- Opening Delimiter -

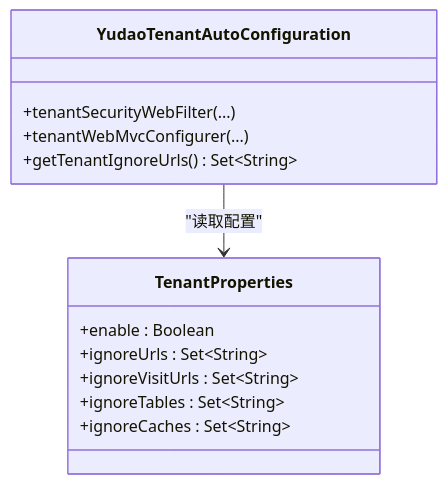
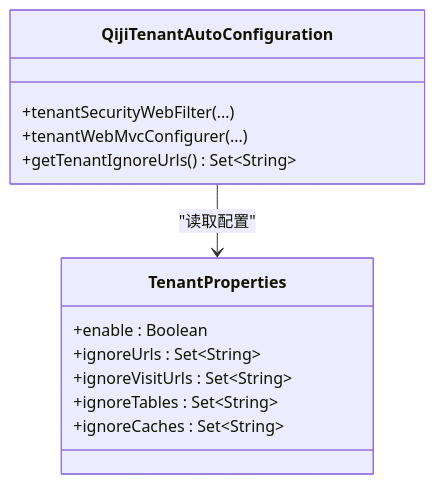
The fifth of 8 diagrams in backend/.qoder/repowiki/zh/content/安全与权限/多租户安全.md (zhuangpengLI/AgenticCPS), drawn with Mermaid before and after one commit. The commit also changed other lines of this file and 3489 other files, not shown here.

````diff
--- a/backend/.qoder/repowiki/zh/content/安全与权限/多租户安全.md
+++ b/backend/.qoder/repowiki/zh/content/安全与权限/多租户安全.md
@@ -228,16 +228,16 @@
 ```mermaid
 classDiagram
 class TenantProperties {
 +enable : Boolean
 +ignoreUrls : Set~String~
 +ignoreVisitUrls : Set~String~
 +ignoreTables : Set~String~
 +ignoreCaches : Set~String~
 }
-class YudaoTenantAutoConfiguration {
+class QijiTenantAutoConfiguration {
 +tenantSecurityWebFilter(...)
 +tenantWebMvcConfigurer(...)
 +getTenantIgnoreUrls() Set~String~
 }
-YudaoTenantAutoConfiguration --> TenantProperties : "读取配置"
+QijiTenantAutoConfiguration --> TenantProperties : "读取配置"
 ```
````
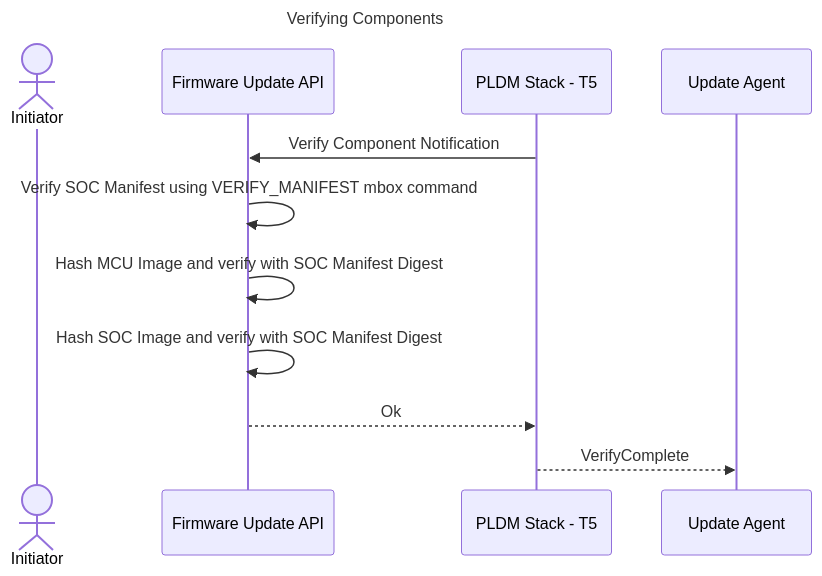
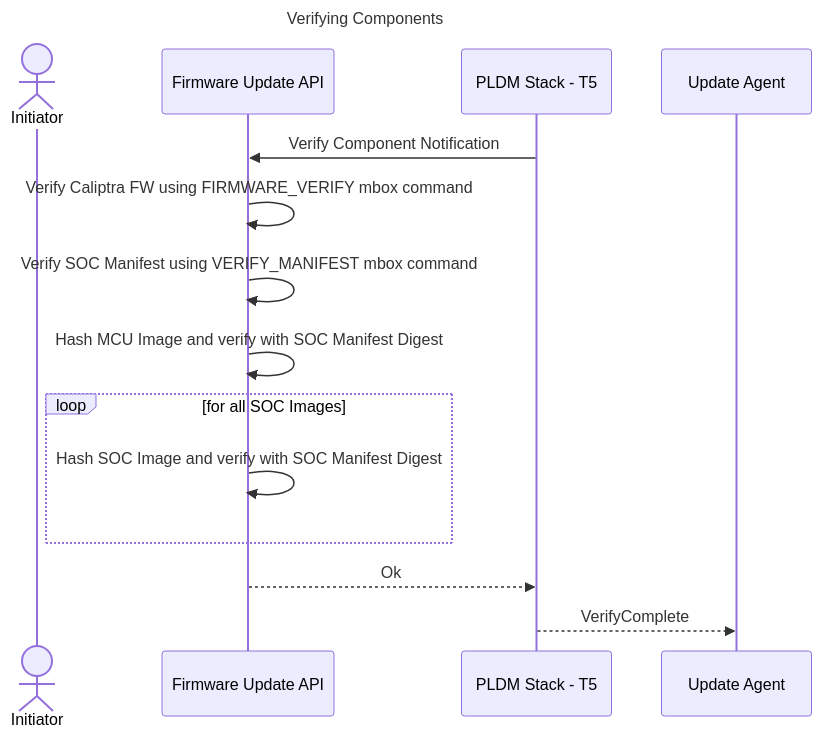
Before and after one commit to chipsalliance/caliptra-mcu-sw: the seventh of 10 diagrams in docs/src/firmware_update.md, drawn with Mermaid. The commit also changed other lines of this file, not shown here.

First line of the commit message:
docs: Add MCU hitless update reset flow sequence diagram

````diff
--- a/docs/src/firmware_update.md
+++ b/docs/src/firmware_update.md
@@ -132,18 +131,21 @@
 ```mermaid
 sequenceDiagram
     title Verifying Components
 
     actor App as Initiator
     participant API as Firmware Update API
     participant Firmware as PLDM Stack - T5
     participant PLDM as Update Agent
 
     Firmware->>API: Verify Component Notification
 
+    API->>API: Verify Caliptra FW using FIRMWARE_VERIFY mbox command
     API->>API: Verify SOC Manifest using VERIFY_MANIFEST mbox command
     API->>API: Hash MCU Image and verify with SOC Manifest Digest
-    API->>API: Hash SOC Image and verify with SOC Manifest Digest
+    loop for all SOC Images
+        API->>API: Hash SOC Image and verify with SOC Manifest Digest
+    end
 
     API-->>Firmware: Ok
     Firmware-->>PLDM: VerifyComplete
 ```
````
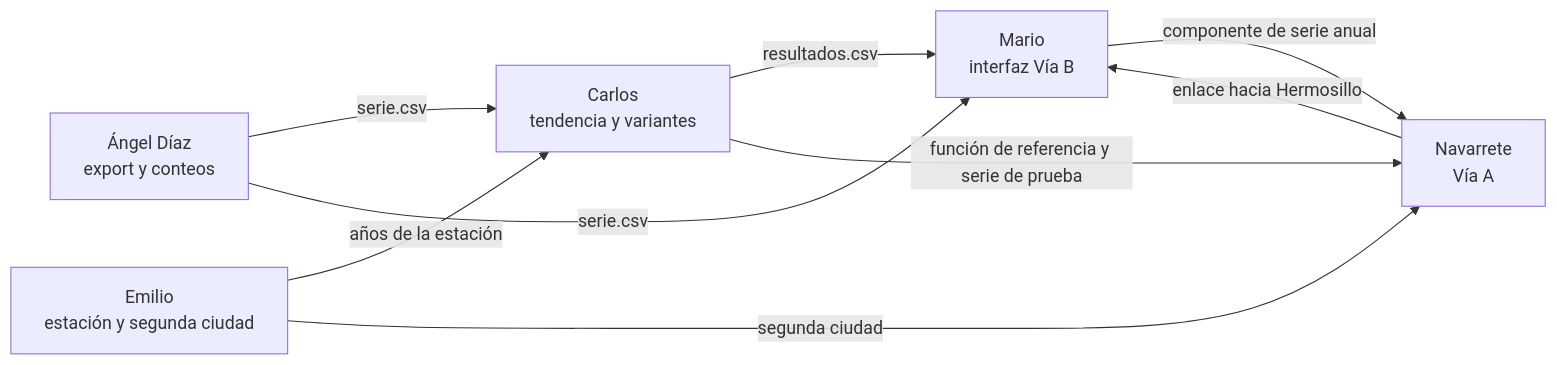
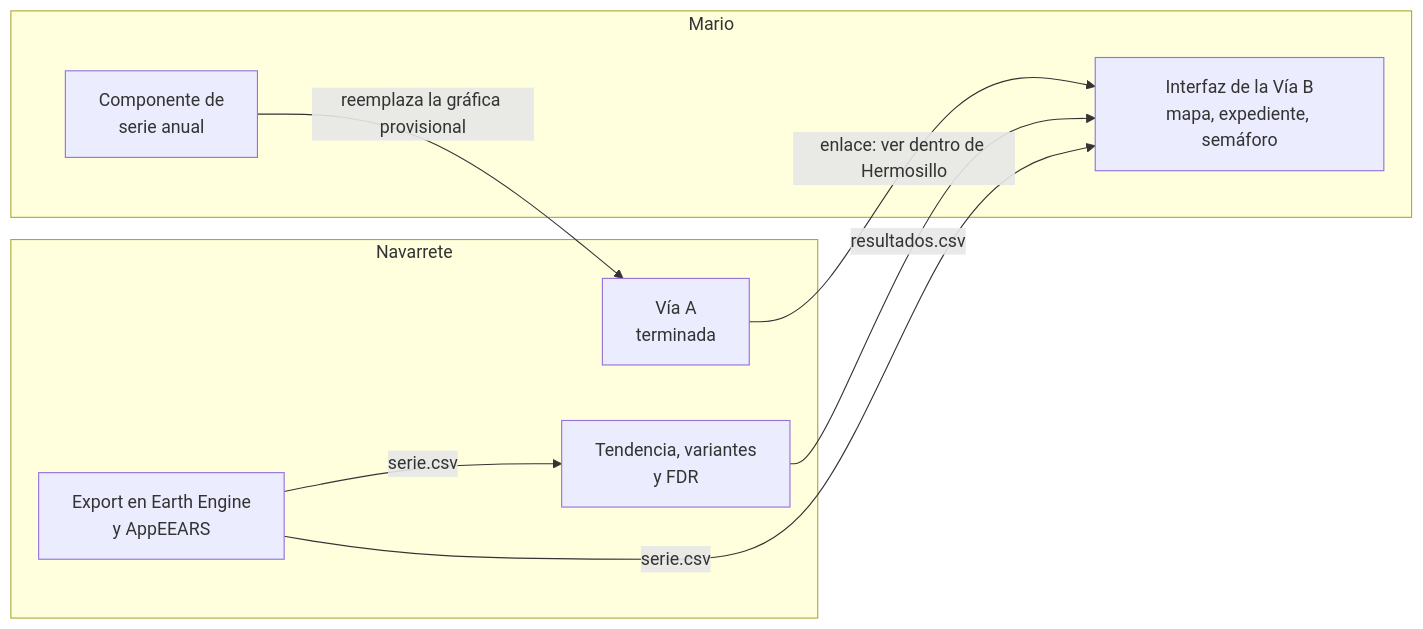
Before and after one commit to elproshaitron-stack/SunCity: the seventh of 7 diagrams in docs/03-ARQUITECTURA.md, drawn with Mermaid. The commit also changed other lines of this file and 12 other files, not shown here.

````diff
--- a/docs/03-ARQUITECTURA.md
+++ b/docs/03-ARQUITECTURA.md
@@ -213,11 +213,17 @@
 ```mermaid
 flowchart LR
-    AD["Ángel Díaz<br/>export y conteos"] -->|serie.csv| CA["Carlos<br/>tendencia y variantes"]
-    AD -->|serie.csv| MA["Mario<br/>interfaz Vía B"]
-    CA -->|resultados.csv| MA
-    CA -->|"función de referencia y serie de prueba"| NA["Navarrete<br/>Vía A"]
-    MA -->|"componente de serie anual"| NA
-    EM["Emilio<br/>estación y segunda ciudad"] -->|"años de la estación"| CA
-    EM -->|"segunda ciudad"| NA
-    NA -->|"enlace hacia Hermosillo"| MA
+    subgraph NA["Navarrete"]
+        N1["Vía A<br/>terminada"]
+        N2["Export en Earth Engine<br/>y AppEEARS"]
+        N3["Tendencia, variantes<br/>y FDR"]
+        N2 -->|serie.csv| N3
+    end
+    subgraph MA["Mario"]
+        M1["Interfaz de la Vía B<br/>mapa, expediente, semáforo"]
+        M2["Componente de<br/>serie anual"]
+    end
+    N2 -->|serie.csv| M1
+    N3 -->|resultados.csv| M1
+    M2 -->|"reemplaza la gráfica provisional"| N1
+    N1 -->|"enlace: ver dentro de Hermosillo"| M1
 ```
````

- Closing Delimiter -

* **Brief**:
Copy out all lines above that include the string "command".

* **The answer**:
+    API->>API: Verify Caliptra FW using FIRMWARE_VERIFY mbox command
     API->>API: Verify SOC Manifest using VERIFY_MANIFEST mbox command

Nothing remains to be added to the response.